thankfullness won't flow from a clogged faucet

jeez, not only did i wake feeling no gratitude, i felt absolutely resentful. why do i have to pull on my socks, straighten the bed, pour cereal in a bowl? can't somebody do all this for me? I mean, the president has a butler, clothes all laid out and he's helped into them. the cook brings the tangy coffee. his wife wipes his glasses and says, 'honey, is there anything more i can do for you?'

my anthropology teacher in college said, 'we live better than any kings in history before 1900.' and as i watch toddlers wheeled to the market in fancy strollers which could be  first class on an airplane, i think, 'enjoy it now. you'll never be royalty again.' so, i suppose i have to admit being spoiled. yet, it doesn't seem that way. the more i can buy, the more comfortable i get, the worse  my selfishness and ingratitude. 
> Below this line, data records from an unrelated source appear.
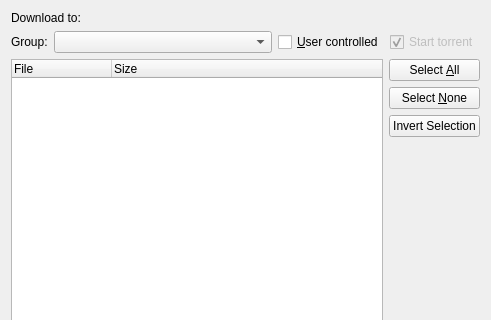
The window that ktorrent/fileselectdlg.ui (KDE/ktorrent) describes before a commit, drawn with Qt 5; both pictures show x 0 to 491 and y 0 to 320 of the 491 by 525 pixel window.
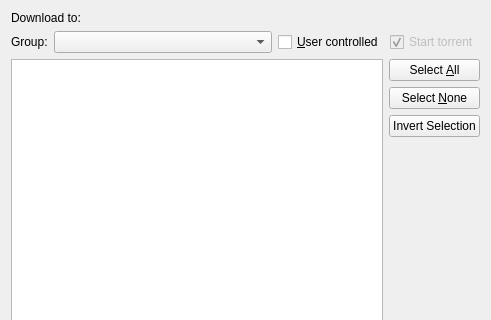
The same window after the commit. Custom widgets are drawn as their Qt base class.

Commit message: Added a model for the file tree of a torrent, and use that model in the fileselect dialog

The edit to the form file:
```diff
--- a/ktorrent/fileselectdlg.ui
+++ b/ktorrent/fileselectdlg.ui
@@ -92,21 +92,7 @@
    <item>
     <layout class="QHBoxLayout" >
      <item>
-      <widget class="QTreeWidget" name="m_file_view" >
-       <property name="fullWidth" stdset="0" >
-        <bool>true</bool>
-       </property>
-       <column>
-        <property name="text" >
-         <string>File</string>
-        </property>
-       </column>
-       <column>
-        <property name="text" >
-         <string>Size</string>
-        </property>
-       </column>
-      </widget>
+      <widget class="QTreeView" name="m_file_view" />
      </item>
      <item>
       <layout class="QVBoxLayout" >
@@ -274,16 +260,16 @@
  <layoutdefault spacing="6" margin="11" />
  <pixmapfunction>qPixmapFromMimeSource</pixmapfunction>
  <customwidgets>
-  <customwidget>
-   <class>KUrlRequester</class>
-   <extends>QWidget</extends>
-   <header>kurlrequester.h</header>
-  </customwidget>
   <customwidget>
    <class>KPushButton</class>
    <extends>QPushButton</extends>
    <header>kpushbutton.h</header>
   </customwidget>
+  <customwidget>
+   <class>KUrlRequester</class>
+   <extends>QFrame</extends>
+   <header>kurlrequester.h</header>
+  </customwidget>
  </customwidgets>
  <tabstops>
   <tabstop>m_ok</tabstop>
```
Left out of the diff: 3 changed lines with no effect on the pictures. The commit also changes 9 other files.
i'm trying to cook up a little thankfulness. really, it depends upon vulnerability. when i'm injured and the doctor solves the problem, i feel relieved. that is his job, of course, thus i can't completely experience the indebtedness i should feel. or when my mother bathed me after i crapped in my pants during a spelling test in the second grade, stumped by the word 'of,' i experienced more pain than pleasure. however, now, i do appreciate the touch of her hands. 

okay, that's where i have to start. unless i can not only forgive my parents for bringing me into this world, i must muster some thanks. you see, life's a mixed bag. how can i thank them for the pain, the pleasure, the roller-coast of emotions and fortune, especially the tension i normally feel within me? and if i can't appreciate being born, how can i possibly be genuine in my embracing fate? 

hmm, so far it hasn't worked. let me try another route. what events, people, etc have moved me. i stumble across these pictures of 'hollywood babylon', a production by winston colgan. the show truly moved me and i still have the sensations. perhaps cause i loved judy garland in 'the wizard of oz'. maybe due to the father-son playing leads and the conflict true. and then again, most of us feel like dwarves in a world of big people, particularly when we're children.

as i look thru my pictures, past and present, little bells of joy go off.  i love the dancers, i remember the 11 year old hiking into the ruins of canyon de chelly and how good the oranges tasted in the heat. and my mother feigning great delight as i climb onto my christmas tricycle. aye, there's the rub. i got that vehicle stuck in the grass and wailed til she came and pulled me free. yes, it's mostly about mothers, all this, the ambiguities of thanksgiving. lucky the ones who've had a near-death experience and making the choice to come back, take responsibility for their lives.